Devastated by personal loss, Sarah Flynn escapes to Rome where she finds a job teaching English. Only the girls' school is like a nunnery and she's expected to speak fluent Italian overnight. What has she gotten herself into? While the beautiful sights rekindle her interest in art, not even her brush finding canvas can heal all the wounds she carries. She'll need the help of a meddling nun, a nutty mathematician, and a handsome Italian admirer. Can Sarah overcome the insecurities born of a shattered marriage? Will she again take a chance on love?
Sarah led the way and shuffled into the narrow pew.
The man at the end glanced up from his book. He did a double take then stood.
Sarah stopped, and her heart quickened. Not him. Anyone but him.

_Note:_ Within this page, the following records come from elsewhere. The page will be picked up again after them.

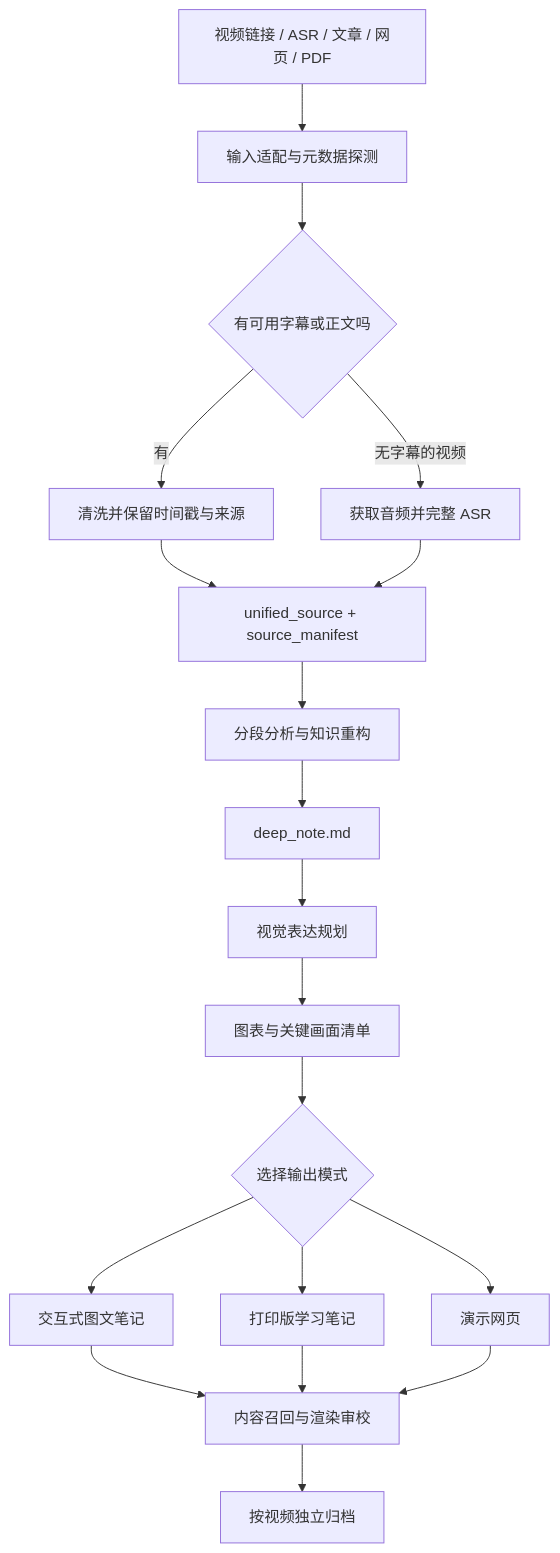
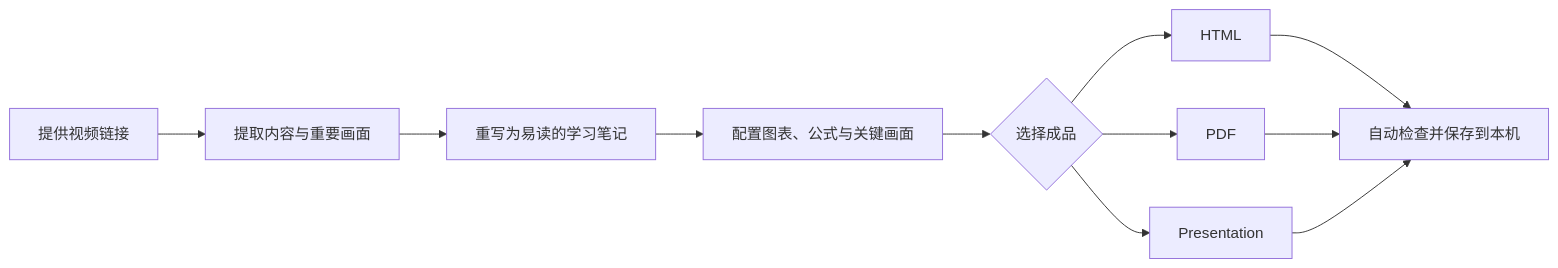
Before and after one commit to cdy1206/video-study-pipeline: the diagram in README.md, drawn with Mermaid. The commit also changed other lines of this file, not shown here.

````diff
--- a/README.md
+++ b/README.md
@@ -138,21 +128,13 @@
 ```mermaid
-flowchart TD
-    A[视频链接 / ASR / 文章 / 网页 / PDF] --> B[输入适配与元数据探测]
-    B --> C{有可用字幕或正文吗}
-    C -->|有| D[清洗并保留时间戳与来源]
-    C -->|无字幕的视频| E[获取音频并完整 ASR]
-    D --> F[unified_source + source_manifest]
-    E --> F
-    F --> G[分段分析与知识重构]
-    G --> H[deep_note.md]
-    H --> I[视觉表达规划]
-    I --> J[图表与关键画面清单]
-    J --> K{选择输出模式}
-    K --> L[交互式图文笔记]
-    K --> M[打印版学习笔记]
-    K --> N[演示网页]
-    L --> O[内容召回与渲染审校]
-    M --> O
-    N --> O
-    O --> P[按视频独立归档]
+flowchart LR
+    A[提供视频链接] --> B[提取内容与重要画面]
+    B --> C[重写为易读的学习笔记]
+    C --> D[配置图表、公式与关键画面]
+    D --> E{选择成品}
+    E --> F[HTML]
+    E --> G[PDF]
+    E --> H[Presentation]
+    F --> I[自动检查并保存到本机]
+    G --> I
+    H --> I
 ```
````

“Sarah,” Eduardo said. The hymnal slipped from his grasp and clattered to the floor. “I didn’t expect to see you here.”
Sarah was too shocked to move. “Yes.” Her voice shook.
Eduardo knelt to pick up the book.
Swallowing hard, Sarah firmed her tone. “I mean, likewise.”
As Eduardo returned to standing, his gaze flitted between Sarah and the hymnal. He rubbed the spine of the book and chewed his lip.
Mom nudged Sarah’s side and mumbled something.
But Sarah didn’t catch what she said. She didn’t turn to ask, either. She could only focus on the questions racing through her mind: Is he alone? Where is Antoinette? And Lucia? She glanced back over her shoulder.
With a wave her hands, Mom motioned to Sarah to scoot down the aisle.
Sarah looked past Mom to the stoic face of Sister Maria, who conveniently avoided meeting Sarah’s gaze. She clenched her teeth. Does hell have a special place for people who strangle meddling nuns? She inched down the pew, making room for Mom and Sister Maria—and bringing her closer to Eduardo.
Wendi Dass is a math professor and author from Charlottesville, Virginia. Her writing interests include literary short stories, flash fiction, and novel-length women's fiction and romance. Wendi's short stories have been published in several small journals, including Black Fox Literary and The Ocotillo Review, among others. When she's not devising deceptively delicious problems for her students she can be found drafting her latest story.